The Justice Department reached an $8.34 billion settlement with OxyContin-maker Purdue Pharma LP, the agency said Wednesday, helping clear the way for the bankrupt drugmaker to turn over future profits to cities and states that accuse it of fueling the opioid crisis.
The settlement resolves yearslong criminal and civil probes by federal prosecutors into Purdue’s marketing and distribution of powerful opioid painkillers. The final price tag for Purdue, however, is largely symbolic: Because the company’s assets fall well short of $8 billion, it will pay $225 million and the federal government is expected to cede most of the rest to allow more money to flow to states, counties and Native American tribes.
Purdue has agreed to plead guilty to three counts related to payments to health-care providers and other actions. The deal doesn’t prevent the government from prosecuting owners or employers of Purdue in the future.
Purdue’s owners, members of the Sackler family, will separately contribute $225 million to resolve civil claims, the Justice Department said.
Purdue filed for bankruptcy more than a year ago under the weight of thousands of lawsuits filed by state and local governments alleging the company’s aggressive marketing of OxyContin helped lead to widespread drug addiction and overdose deaths. Since 1999, at least 450,000 people in the U.S. have died from overdoses of prescription and illegal opioids.
Stamford, Conn.-based Purdue has denied the allegations and proposed turning itself into a corporate trust, run for the benefit of the public. The Justice Department agreement supports Purdue structuring itself into such a trust, which would continue to sell OxyContin and develop opioid overdose- and addiction-treatment drugs.

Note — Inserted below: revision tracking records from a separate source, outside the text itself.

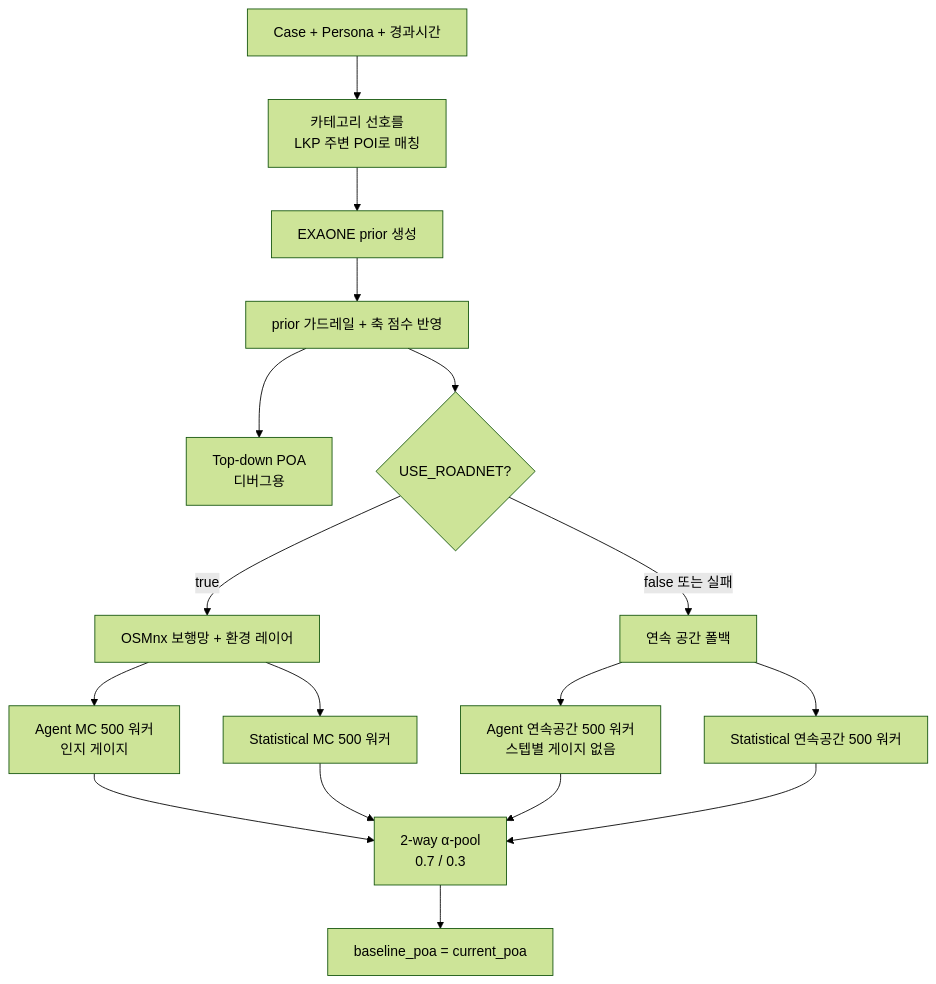
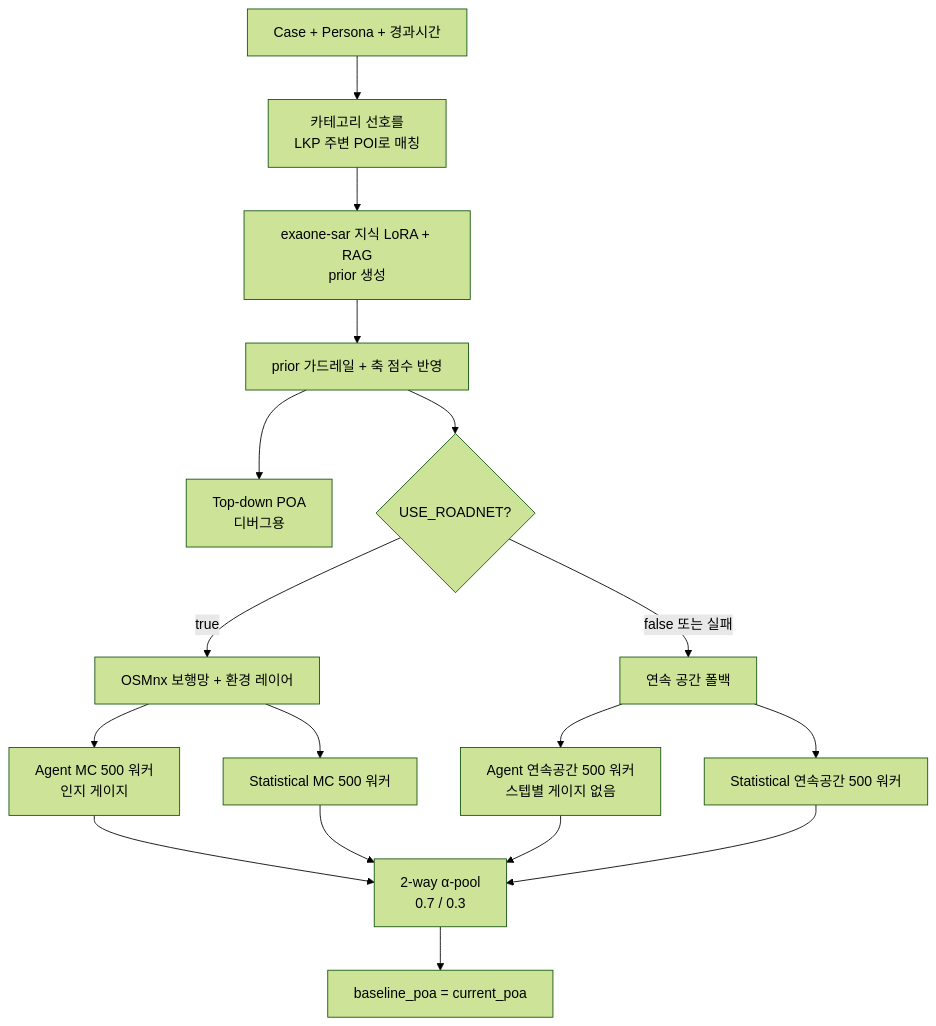
The third of 5 diagrams in README.md (Donghaeng-AI-ROOKIE/Come-back-home), drawn with Mermaid (forest theme) before and after one commit. The commit also changed other lines of this file and 1 other file, not shown here.

````diff
--- a/README.md
+++ b/README.md
@@ -168,19 +183,19 @@
 ```mermaid
 flowchart TD
     IN["Case + Persona + 경과시간"] --> POI["카테고리 선호를<br/>LKP 주변 POI로 매칭"]
-    POI --> PR["EXAONE prior 생성"]
+    POI --> PR["exaone-sar 지식 LoRA + RAG<br/>prior 생성"]
     PR --> GD["prior 가드레일 + 축 점수 반영"]
     GD --> TD["Top-down POA<br/>디버그용"]
     GD --> ROAD{"USE_ROADNET?"}
     ROAD -- "true" --> NET["OSMnx 보행망 + 환경 레이어"]
     ROAD -- "false 또는 실패" --> CONT["연속 공간 폴백"]
     NET --> AG["Agent MC 500 워커<br/>인지 게이지"]
     NET --> ST["Statistical MC 500 워커"]
     CONT --> AGC["Agent 연속공간 500 워커<br/>스텝별 게이지 없음"]
     CONT --> STC["Statistical 연속공간 500 워커"]
     AG --> POOL["2-way α-pool<br/>0.7 / 0.3"]
     ST --> POOL
     AGC --> POOL
     STC --> POOL
     POOL --> OUT["baseline_poa = current_poa"]
 ```
````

Two dozen states, however, have opposed any future for Purdue other than a sale to a private buyer.
“The public deserves assurance that no opioid business is given the special protection of being placed under a public umbrella,” a group of 25 states, including Massachusetts and California, wrote in a letter last week to Attorney General William Barr. Selling the business outright, the letter says, “may also deliver more upfront money that cities and states can use to abate the opioid epidemic.”
The current value of Purdue’s bankruptcy estate is around $5 billion, which includes $3 billion pledged by the Sacklers. States that oppose Purdue’s proposed bankruptcy plan want to see more money personally contributed by the Sacklers and are in a mediation to try to get clarity into what the family is worth.
The Sacklers have been shielded from litigation until next March by the judge overseeing Purdue’s chapter 11 case even though the family didn’t personally file for bankruptcy.
The Justice Department has penalized Purdue before. After a federal investigation, the company and three of its executives in 2007 pleaded guilty to criminal charges of misleading the public about the addiction risk of OxyContin and paid $634.5 million in government penalties and costs.
Purdue is one of three drugmakers to file for bankruptcy in recent years in an attempt to negotiate a settlement of opioid-related lawsuits. Counties and states are also negotiating a $26 billion opioid settlement with three major drug distributors and drugmaker Johnson & Johnson.